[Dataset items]
★ ★ ★ ★ ★ ★ ★

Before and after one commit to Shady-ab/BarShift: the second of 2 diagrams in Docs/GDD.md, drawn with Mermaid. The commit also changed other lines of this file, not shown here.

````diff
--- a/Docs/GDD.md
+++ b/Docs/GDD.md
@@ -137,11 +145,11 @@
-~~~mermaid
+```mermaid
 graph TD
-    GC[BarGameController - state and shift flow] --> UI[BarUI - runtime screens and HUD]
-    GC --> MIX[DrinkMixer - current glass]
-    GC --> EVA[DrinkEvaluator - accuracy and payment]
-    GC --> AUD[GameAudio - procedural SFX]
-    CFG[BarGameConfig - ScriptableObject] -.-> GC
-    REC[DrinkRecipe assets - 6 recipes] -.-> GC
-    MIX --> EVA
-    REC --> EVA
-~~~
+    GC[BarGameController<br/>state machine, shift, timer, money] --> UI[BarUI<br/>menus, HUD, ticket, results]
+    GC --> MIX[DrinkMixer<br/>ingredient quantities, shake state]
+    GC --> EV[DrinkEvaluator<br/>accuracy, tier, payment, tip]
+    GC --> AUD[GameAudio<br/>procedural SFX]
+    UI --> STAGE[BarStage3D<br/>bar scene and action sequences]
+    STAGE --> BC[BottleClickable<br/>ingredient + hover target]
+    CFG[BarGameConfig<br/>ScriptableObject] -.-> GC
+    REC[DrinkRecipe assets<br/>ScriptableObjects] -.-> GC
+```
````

★ ★ ★ ★ ★ ★ ★

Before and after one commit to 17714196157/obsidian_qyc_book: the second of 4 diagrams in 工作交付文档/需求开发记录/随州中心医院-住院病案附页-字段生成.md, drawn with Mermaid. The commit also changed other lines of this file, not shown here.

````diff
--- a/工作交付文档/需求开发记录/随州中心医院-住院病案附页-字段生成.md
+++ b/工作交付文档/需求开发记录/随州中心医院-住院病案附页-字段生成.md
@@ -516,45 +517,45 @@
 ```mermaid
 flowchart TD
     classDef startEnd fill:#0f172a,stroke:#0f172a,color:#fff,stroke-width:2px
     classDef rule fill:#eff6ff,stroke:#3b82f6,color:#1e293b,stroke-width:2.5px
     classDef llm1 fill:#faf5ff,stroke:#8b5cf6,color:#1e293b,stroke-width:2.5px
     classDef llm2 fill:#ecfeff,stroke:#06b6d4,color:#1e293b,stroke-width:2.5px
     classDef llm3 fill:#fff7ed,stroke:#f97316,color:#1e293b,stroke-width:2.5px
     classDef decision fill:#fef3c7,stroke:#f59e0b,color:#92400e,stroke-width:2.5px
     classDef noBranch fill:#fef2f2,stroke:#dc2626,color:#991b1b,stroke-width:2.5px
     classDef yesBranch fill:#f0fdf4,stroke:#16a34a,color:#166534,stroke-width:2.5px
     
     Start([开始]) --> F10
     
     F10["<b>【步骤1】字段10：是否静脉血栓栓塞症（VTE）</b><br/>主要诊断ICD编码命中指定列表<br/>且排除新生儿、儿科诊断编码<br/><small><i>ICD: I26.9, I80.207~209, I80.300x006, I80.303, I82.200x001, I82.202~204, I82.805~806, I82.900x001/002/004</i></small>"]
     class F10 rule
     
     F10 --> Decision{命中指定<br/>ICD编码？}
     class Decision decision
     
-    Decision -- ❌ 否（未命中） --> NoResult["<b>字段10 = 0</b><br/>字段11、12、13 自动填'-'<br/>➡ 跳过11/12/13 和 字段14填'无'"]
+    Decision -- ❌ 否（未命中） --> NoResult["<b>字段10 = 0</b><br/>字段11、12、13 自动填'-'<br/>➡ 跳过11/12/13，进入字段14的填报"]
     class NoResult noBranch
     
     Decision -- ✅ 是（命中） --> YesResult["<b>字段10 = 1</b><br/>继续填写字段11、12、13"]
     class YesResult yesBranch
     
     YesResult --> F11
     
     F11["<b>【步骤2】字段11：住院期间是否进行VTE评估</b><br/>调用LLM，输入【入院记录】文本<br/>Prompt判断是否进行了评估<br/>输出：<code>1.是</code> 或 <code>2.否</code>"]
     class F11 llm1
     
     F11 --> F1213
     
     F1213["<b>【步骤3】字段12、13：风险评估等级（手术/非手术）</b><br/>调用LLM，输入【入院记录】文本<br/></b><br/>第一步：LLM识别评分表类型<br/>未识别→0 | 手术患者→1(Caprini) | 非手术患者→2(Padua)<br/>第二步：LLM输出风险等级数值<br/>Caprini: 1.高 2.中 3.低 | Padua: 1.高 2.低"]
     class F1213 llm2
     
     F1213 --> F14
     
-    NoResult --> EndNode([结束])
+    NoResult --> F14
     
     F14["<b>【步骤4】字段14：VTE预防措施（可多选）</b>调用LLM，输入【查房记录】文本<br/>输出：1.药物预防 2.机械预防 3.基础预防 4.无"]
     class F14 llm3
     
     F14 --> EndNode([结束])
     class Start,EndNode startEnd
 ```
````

★ ★ ★ ★ ★ ★ ★

▶ Exercise description
Your answer should consist of the lines from the line with "class YesResult yesBranch" to the line with "F1213 --> F14" above, repeated exactly, both ends included.

▶ Answer to this exercise
     class YesResult yesBranch
     
     YesResult --> F11
     
     F11["<b>【步骤2】字段11：住院期间是否进行VTE评估</b><br/>调用LLM，输入【入院记录】文本<br/>Prompt判断是否进行了评估<br/>输出：<code>1.是</code> 或 <code>2.否</code>"]
     class F11 llm1
     
     F11 --> F1213
     
     F1213["<b>【步骤3】字段12、13：风险评估等级（手术/非手术）</b><br/>调用LLM，输入【入院记录】文本<br/></b><br/>第一步：LLM识别评分表类型<br/>未识别→0 | 手术患者→1(Caprini) | 非手术患者→2(Padua)<br/>第二步：LLM输出风险等级数值<br/>Caprini: 1.高 2.中 3.低 | Padua: 1.高 2.低"]
     class F1213 llm2
     
     F1213 --> F14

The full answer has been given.